Elevated levels of a toxin called microcycstin cancelled river clean-ups and caused swimming advisories. Local governments also spent thousands of dollars per day to make sure water levels were safe.

“What we had experienced last fall had to do with very extensive conditions,” Harrison said.

Now one of this year’s top priorities is “understanding the formation of algae blooms and some of the triggers,” Harrison said. He wants ORSANCO to be prepared to work with other regulatory bodies and organizations so they can all respond appropriately to any future blooms.

Too much nutrient loading is one of the main drivers behind harmful blooms, in which bacteria known as blue-green algae grow out of control.

Excess fertilizer from farms and other areas washes away in storms and floods water bodies, feeding the blue-green algae and upsetting the normal balance in the environment. Nutrients from sewage treatment plants and other sources add to the problem as well.

But harmful algal blooms are also linked to the energy industry, reports Fleisher.

The reason? “Two words: climate change.”

Power plants are a big source of greenhouse gas emissions that add to climate change, and climate change leads to more extreme weather events, Fleisher explained.

“If you get a big heavy rain like we’ve been seeing a lot more of recently, that’s going to end up in your water not helping your plants grow,” she noted. Instead, it enters rivers and other waterways, where it’s “like candy” to blue-green algae.

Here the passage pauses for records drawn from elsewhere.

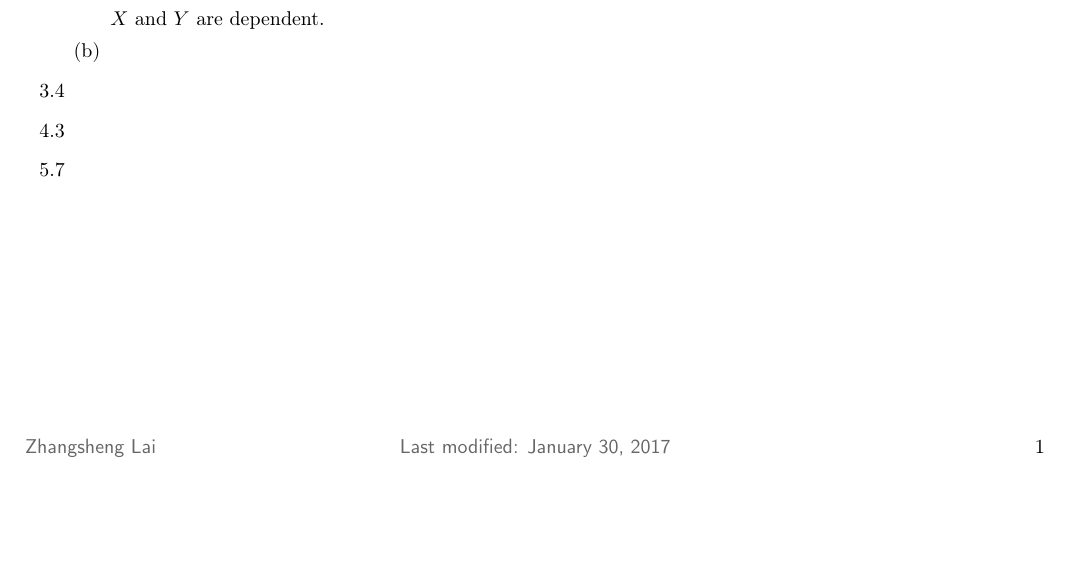
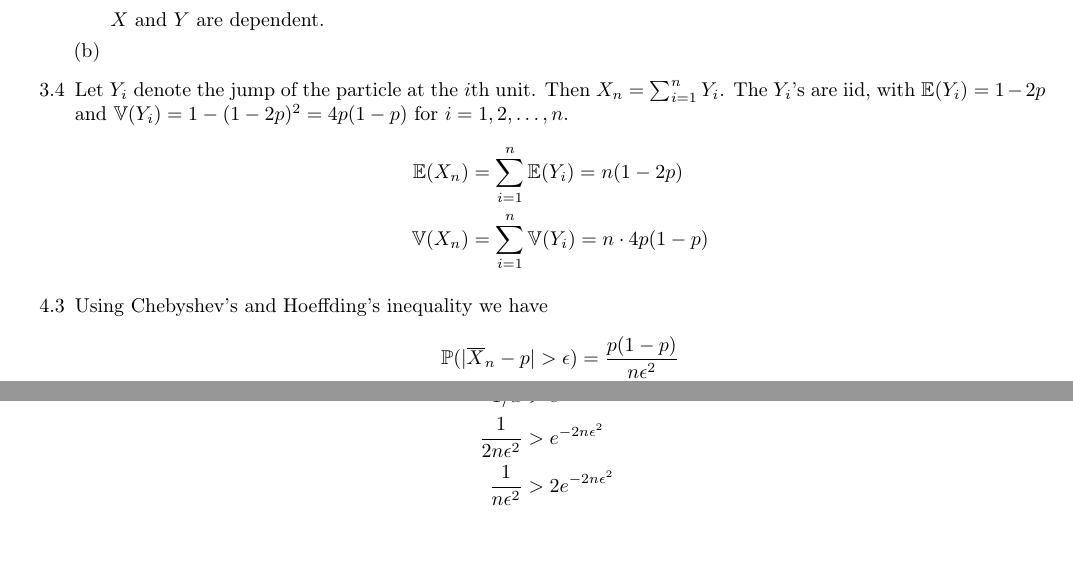
Before and after one commit to zunction/HomeworkTeX, a LaTeX problem sheet (Statistics/hw1.tex): part of the page before the commit and two parts of pages 1 and 2 of 2 after it, the two joined at a grey line, cut so that both start at the same text, the shorter picture padded with empty space. Compiled offline with pdfLaTeX.

Commit message:
CNY updates

```diff
--- a/Statistics/hw1.tex
+++ b/Statistics/hw1.tex
@@ -132,8 +132,23 @@ $X$ and $Y$ are dependent.
 \item
 \end{enumerate}
 
-\item[3.4]
-\item[4.3]
+\item[3.4] Let $Y_i$ denote the jump of the particle at the $i$th unit. Then $X_n=\sum_{i=1}^nY_i$. The $Y_i$'s are iid, with $\mathbb{E}(Y_i)=1-2p$ and $\mathbb{V}(Y_i) = 1 - (1-2p)^2 = 4p(1-p)$ for $i=1,2,\ldots, n$.
+\begin{align*}
+\mathbb{E}(X_n) &= \sum_{i=1}^n\mathbb{E}(Y_i) = n(1-2p)\\
+\mathbb{V}(X_n) &= \sum_{i=1}^n\mathbb{V}(Y_i) = n\cdot4p(1-p)
+\end{align*}
+\item[4.3] Using Chebyshev's and Hoeffding's inequality we have
+\begin{align*}
+\mathbb{P}(|\overline{X}_n - p|>\epsilon) &= \frac{p(1-p)}{n \epsilon^2} \\
+\mathbb{P}(|\overline{X}_n - p|>\epsilon) &= 2e^{-2n\epsilon^2}
+\end{align*}
+The inequality $(1+x)^r \leq e^{rx}$ for $r>0, x>0$, thus for $r=1$
+\begin{align*}
+x &< 1 + x \leq e^x\\
+1/x &> e^{-x}\\
+\frac{1}{2n\epsilon^2} &> e^{-2n\epsilon^2}\\
+\frac{1}{n\epsilon^2} &> 2e^{-2n\epsilon^2}\\
+\end{align*}
 \item[5.7]
 \end{enumerate}
 
```
Also changed, not shown: Statistics/hw1.pdf.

ORSANCO doesn’t set standards for air emissions from power plants or other sources. Nonetheless, in Fleisher’s view, neither the agency nor others should ignore the role of climate change in driving harmful algal blooms.

“We’ve been seeing higher water temperatures recently, and that’s been leading to these historic level blooms,” Fleisher said. “We’re going to be seeing more and more of that and should be thinking of how energy policy in this state connects to things like our water policy.”


Kathi is the author of 25 books and more than 600 articles, and writes often on science and policy issues. In addition to her journalism career, Kathi is an alumna of Harvard Law School and has spent 15 years practicing law. She is a member of the Society of Environmental Journalists and the National Association of Science Writers. Kathi covers the state of Ohio.